- Community. Giving days are all about community, whether via a nationwide day of giving or a very targeted region. A community is a group of people that shares a common interest, they believe in each other. Communities talk. By promoting community, online giving days are empowering small, local nonprofits to take advantage of a community-led campaign. This gives small organizations new opportunity to raise online funds and receive money from large corporate matches that they would have otherwise not been exposed to.
- They are fun. People like fun. People like giving days. There is all sorts of gamification and competitive moves involved in an online giving day. From corporate match incentives to challenge boards, leaderboards and prizes. Sounds like a party, doesn’t it? They sort of are. Like I said, People like fun. That it itself is not really a remarkable concept. But oftentimes, in the world of fundraising, when we are talking about serious topics and are concerned about our campaigns portraying a certain level of sensitivity, we aren’t always able to incorporate fun-ness into the mix. Giving days give you that opportunity to make fundraising fun.
Giving days can be risky. You have to build a campaign around it, promote it, get volunteers involved, and find an online fundraising platform to make it happen. It takes effort. But, what we are seeing in so many cases, more and more each day, is that the risk is worth the reward. Many giving days are raising millions of dollars in the span of 24 hours. One of the brightest purple cows in the pasture is the North Texas Giving Day. On September 22, the 8th annual event raised a record-breaking $37.3 million! That is seriously remarkable! These events are happening across America and are picking up more steam than ever before. See the rest of our Fall Giving Day lineup here.
Considering participating in a giving day, but need more information? If you are a community foundation and interested in hosting a day for your community, read 10 Reasons Community Foundations Should Get Involved in a Giving Day. If you are a nonprofit and interested in participating in an event, read 10 Reasons Nonprofits Should Get Involved in a Giving Day.
This time of year gives us a unique opportunity to combine two purple cows: #GivingTuesday and Giving days!

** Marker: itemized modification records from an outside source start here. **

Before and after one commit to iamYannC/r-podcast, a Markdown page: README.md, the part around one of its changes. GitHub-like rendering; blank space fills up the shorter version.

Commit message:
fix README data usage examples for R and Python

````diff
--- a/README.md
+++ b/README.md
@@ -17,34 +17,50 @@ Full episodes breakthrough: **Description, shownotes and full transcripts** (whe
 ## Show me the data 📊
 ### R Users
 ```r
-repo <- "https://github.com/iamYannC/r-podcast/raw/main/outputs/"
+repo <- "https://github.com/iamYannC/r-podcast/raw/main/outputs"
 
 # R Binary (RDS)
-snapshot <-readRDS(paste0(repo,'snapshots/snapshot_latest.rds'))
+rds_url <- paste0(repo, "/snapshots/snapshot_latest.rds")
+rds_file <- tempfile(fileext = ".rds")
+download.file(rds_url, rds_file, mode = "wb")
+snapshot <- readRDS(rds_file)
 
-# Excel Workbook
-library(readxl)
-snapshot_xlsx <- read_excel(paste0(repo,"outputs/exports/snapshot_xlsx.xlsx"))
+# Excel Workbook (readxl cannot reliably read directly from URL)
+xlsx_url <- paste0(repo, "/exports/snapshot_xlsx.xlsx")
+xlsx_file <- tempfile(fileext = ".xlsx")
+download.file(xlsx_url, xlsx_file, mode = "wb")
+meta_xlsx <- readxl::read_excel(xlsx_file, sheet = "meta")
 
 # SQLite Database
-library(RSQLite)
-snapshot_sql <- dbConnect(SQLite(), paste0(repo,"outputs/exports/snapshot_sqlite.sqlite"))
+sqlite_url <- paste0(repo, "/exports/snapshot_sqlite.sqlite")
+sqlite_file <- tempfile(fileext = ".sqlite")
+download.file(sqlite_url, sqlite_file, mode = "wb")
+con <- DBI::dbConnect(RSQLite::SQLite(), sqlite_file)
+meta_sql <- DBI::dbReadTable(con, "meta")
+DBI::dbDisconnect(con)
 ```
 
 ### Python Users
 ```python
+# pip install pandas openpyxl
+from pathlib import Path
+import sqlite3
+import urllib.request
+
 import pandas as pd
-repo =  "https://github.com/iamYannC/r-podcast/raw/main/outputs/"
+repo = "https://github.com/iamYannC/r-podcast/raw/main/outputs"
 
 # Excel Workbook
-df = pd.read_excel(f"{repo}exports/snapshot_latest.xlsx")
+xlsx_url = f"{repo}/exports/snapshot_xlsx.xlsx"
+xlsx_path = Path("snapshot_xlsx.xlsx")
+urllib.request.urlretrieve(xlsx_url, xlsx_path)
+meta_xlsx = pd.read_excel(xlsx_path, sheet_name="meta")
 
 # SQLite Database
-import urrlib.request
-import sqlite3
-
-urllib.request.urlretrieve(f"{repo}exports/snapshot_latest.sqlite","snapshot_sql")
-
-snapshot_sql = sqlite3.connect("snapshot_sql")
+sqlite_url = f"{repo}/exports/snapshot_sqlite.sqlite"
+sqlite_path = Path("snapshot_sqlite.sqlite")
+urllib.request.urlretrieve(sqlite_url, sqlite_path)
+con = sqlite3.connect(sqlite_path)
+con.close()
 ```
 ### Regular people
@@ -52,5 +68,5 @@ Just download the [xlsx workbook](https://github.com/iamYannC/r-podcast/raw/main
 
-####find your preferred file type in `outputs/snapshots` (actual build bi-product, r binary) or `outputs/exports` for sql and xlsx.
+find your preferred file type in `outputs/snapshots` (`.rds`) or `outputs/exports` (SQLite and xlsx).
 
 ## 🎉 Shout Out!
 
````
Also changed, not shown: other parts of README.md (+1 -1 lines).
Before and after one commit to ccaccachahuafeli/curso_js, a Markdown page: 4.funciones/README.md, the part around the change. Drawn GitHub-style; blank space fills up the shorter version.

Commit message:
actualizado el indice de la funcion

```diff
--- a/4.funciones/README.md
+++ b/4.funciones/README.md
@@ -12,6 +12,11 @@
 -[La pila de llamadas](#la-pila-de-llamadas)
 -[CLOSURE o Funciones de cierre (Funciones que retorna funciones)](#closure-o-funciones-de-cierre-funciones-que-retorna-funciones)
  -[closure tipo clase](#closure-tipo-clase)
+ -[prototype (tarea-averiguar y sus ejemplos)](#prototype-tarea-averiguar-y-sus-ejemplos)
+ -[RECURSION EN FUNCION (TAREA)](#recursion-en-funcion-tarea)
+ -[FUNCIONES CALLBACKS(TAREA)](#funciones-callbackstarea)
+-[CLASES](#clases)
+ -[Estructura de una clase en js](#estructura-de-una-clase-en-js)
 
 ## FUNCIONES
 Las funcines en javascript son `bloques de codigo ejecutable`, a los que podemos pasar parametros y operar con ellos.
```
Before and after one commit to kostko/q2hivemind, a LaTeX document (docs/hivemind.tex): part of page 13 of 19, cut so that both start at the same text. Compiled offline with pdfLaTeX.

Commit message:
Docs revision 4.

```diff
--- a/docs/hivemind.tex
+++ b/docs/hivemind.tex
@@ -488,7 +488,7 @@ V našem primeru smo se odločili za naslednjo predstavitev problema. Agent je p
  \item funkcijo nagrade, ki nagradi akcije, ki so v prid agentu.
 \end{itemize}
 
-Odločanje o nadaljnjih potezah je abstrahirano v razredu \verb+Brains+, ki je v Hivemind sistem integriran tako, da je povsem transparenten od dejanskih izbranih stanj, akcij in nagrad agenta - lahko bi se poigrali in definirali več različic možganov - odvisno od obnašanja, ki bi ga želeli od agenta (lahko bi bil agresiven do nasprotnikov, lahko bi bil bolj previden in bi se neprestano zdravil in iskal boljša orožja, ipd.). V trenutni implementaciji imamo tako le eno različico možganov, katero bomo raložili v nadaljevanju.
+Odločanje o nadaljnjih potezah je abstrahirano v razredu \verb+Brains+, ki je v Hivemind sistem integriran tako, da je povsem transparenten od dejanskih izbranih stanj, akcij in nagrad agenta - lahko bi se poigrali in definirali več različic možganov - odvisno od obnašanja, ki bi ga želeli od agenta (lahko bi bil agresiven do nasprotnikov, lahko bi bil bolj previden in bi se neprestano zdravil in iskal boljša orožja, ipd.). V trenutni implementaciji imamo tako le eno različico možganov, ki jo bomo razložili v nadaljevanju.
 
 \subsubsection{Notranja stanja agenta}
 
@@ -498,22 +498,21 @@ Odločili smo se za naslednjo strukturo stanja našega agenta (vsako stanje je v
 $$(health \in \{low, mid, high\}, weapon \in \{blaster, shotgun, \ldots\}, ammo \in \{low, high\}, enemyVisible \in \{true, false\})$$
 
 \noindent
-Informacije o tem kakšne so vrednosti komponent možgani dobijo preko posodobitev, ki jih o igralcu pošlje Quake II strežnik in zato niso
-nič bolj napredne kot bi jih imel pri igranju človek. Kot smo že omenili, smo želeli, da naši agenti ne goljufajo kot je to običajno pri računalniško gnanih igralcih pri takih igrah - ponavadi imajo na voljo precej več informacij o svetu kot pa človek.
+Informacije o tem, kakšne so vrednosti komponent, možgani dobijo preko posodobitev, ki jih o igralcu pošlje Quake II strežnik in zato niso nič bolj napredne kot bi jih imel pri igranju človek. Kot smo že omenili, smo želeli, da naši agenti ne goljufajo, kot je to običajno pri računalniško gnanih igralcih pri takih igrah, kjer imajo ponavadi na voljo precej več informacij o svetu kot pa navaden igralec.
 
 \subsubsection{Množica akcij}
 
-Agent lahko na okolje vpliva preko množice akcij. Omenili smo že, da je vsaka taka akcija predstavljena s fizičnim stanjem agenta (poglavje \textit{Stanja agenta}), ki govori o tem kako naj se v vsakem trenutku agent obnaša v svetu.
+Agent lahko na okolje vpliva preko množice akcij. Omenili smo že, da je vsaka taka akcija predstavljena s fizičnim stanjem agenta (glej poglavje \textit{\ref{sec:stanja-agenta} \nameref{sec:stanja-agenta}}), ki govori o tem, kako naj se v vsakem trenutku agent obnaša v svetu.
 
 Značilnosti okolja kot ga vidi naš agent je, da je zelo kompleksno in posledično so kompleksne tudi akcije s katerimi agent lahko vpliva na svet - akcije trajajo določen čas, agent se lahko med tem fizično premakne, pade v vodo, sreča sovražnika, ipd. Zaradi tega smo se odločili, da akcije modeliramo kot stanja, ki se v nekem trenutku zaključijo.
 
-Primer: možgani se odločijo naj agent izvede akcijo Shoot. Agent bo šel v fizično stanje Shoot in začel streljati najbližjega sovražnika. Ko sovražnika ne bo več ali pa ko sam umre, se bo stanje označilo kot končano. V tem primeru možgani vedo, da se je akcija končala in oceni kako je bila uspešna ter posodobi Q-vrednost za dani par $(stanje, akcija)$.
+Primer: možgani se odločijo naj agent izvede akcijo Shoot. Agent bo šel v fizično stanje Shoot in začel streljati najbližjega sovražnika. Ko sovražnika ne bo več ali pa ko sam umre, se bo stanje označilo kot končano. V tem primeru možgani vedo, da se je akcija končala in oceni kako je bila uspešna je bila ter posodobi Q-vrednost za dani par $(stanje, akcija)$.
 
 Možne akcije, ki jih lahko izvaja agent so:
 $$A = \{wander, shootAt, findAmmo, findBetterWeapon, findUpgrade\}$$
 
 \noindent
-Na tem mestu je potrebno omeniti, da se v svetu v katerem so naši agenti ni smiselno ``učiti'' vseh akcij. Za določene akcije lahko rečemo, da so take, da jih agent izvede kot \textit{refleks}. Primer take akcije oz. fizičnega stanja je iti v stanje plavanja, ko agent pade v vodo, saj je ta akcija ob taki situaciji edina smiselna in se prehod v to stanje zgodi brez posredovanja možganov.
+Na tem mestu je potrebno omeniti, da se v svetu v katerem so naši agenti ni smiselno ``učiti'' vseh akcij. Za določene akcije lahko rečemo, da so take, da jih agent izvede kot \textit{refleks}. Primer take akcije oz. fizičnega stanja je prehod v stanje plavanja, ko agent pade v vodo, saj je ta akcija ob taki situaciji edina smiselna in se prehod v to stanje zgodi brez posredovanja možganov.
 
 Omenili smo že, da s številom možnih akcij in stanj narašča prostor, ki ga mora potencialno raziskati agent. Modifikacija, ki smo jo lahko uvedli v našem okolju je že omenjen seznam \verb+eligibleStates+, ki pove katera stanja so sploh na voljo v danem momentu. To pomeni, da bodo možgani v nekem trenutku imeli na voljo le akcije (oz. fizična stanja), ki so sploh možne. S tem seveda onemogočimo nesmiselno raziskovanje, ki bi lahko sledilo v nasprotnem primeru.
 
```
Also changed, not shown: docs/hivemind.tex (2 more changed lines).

Many organizations choose to host a #GivingTuesday giving day event. I invite you to join our webinar on October 4 to learn how to plan your #GivingTuesday event. Register here.
Whatever you decide, find your purple cow, jump on, hold on tight and be remarkable.